Draft contract documents are currently being examined by Thomson Playford, Energy SA and Council, in order for comments to be made and issues raised dealt with in further negotiations.
Pursuant to Section 48 of the Local Government Act 1999, Council is required to obtain and consider a report that considers the prudential issues set out in subsection (2) of that section, before Council undertakes certain activities. The proposal for the long-term generation of electricity in Coober Pedy falls within the criteria for which a report on the prudential issues must be obtained."
Operation of the Fitzgerald Dam Quarry - Provision of Quarry Aggregate (From the Report from Trevor McLeod)
In the absence of the Acting Works Manager, the Water Supply Manager and Chief Executive Officer appraised tenders submitted by Rock & Crete Crushing Services Pty Ltd, RN & BR East, and Ellenpark Enterprises Pty Ltd. The most suitable was from RN & BR East. There have been a number of discussions with Mr East in relation to the drafting of a formal agreement, which concluded on 23rd September 2003. These matters have now been settled, with RN & BR East signing the formal agreement.
Accordingly the Agreement has now been signed under seal by the Mayor and CEO and now requires endorsement by Council.
Lisa Sutton: Environmental Health Officer's Report.
An alleged food poisoning complaint was made regarding a local restaurant. An inspection of the premises was conducted and all practices were found to be satisfactory. Evidence provided by the complainant was inadequate to implicate the business. The complainant was advised of this in writing and indicated that they did not wish to pursue the matter further.
Accommodation, 1; Swimming Pool,1; Food premises, 7.
Letters were written to all owners of premises inspected. The food premises were of a high standard and no major problems were identified."
Even though Rex Airlines and the District Council of Coober Pedy and the South Australian Government all combined to reduce charges for the Adelaide/Coober Pedy Rex flight resulting in such an increase of passengers on that route that Rex increased their service to Coober Pedy from a 5-day/week to a 6-day, Edward Cranswick still chose to travel to Coober Pedy via a train ride from Adelaide to Manguri and then ride his pushbike 30 km of dirt road to Coober Pedy.
What else would you expect from an Australian born ex-USA Government seismologist nurd descended from a Light Horse Cavalryman!
Coober Pedy Amateur Racing Club Pics
Resting in the yard, Coober Pedy township in the background The Winning Post
More Senior Moments (Sent in by a reader)

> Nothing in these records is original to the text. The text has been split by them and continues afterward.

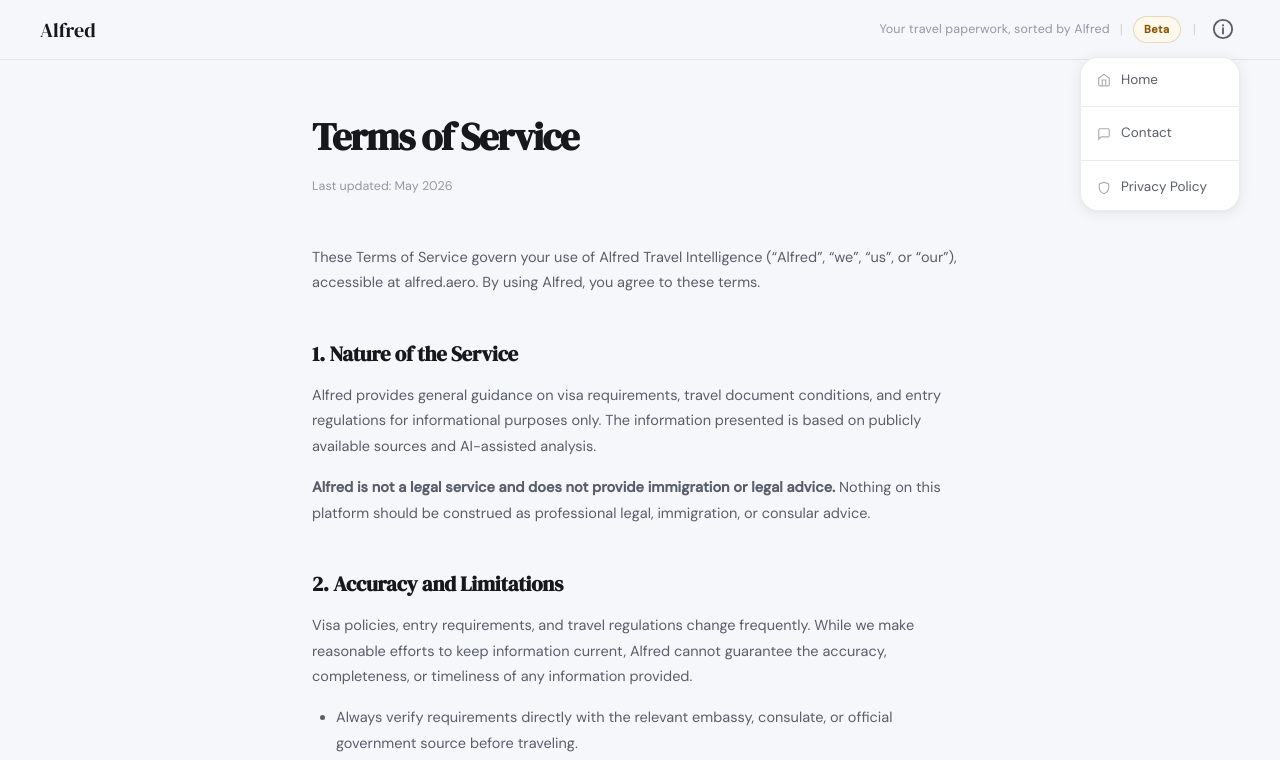
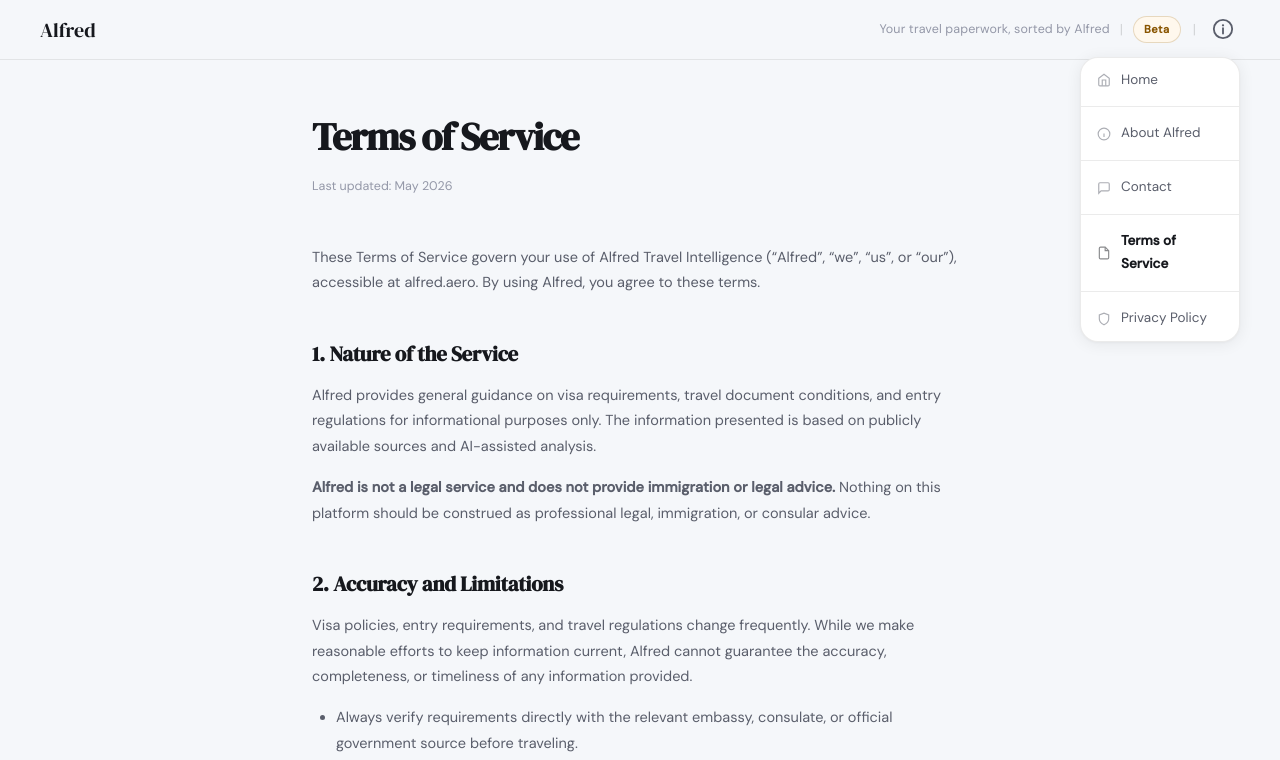
Before and after one commit to tzortzistzo/alfred, a plain HTML site: page terms.html in a window 1280 px wide. Both pictures are taken after a click on the button "Menu". Shown: the top 760 px of the page. Drawn offline with Linux system fonts and the light colour scheme.

Commit message:
Update terms.html

```diff
--- a/terms.html
+++ b/terms.html
@@ -88,9 +88,19 @@
           Home
         </a>
         <div class="menu-divider"></div>
+        <a class="menu-item" href="about.html">
+          <svg width="14" height="14" viewBox="0 0 24 24" fill="none" stroke="currentColor" stroke-width="2"><circle cx="12" cy="12" r="10"/><line x1="12" y1="8" x2="12" y2="8" stroke-width="2.5"/><line x1="12" y1="11" x2="12" y2="17"/></svg>
+          About Alfred
+        </a>
+        <div class="menu-divider"></div>
         <a class="menu-item" href="contact.html">
           <svg width="14" height="14" viewBox="0 0 24 24" fill="none" stroke="currentColor" stroke-width="2"><path d="M21 15a2 2 0 0 1-2 2H7l-4 4V5a2 2 0 0 1 2-2h14a2 2 0 0 1 2 2z"/></svg>
           Contact
+        </a>
+        <div class="menu-divider"></div>
+        <a class="menu-item" href="terms.html" style="font-weight:700;color:var(--text)">
+          <svg width="14" height="14" viewBox="0 0 24 24" fill="none" stroke="currentColor" stroke-width="2"><path d="M14 2H6a2 2 0 0 0-2 2v16a2 2 0 0 0 2 2h12a2 2 0 0 0 2-2V8z"/><polyline points="14 2 14 8 20 8"/></svg>
+          Terms of Service
         </a>
         <div class="menu-divider"></div>
         <a class="menu-item" href="privacy.html">
```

Three sisters, ages 92, 94, and 96 live in a house together. One night the 96 year old draws a bath. She puts one foot in and pauses. She yells down the stairs, "Was I getting in or out of the bath?" The 94-year-old yells back, "I don't know. I'll come up and see." She starts up the stairs and pauses. Then, she yells, "Was I going up the stairs or down?" The 92 year old is sitting at the kitchen table having tea, listening to her sisters. She shakes her head and says, "I sure hope I never get that forgetful." She knocks on wood for good measure. She then yells, "I'll come up and help both of you as soon as I see who's at the door."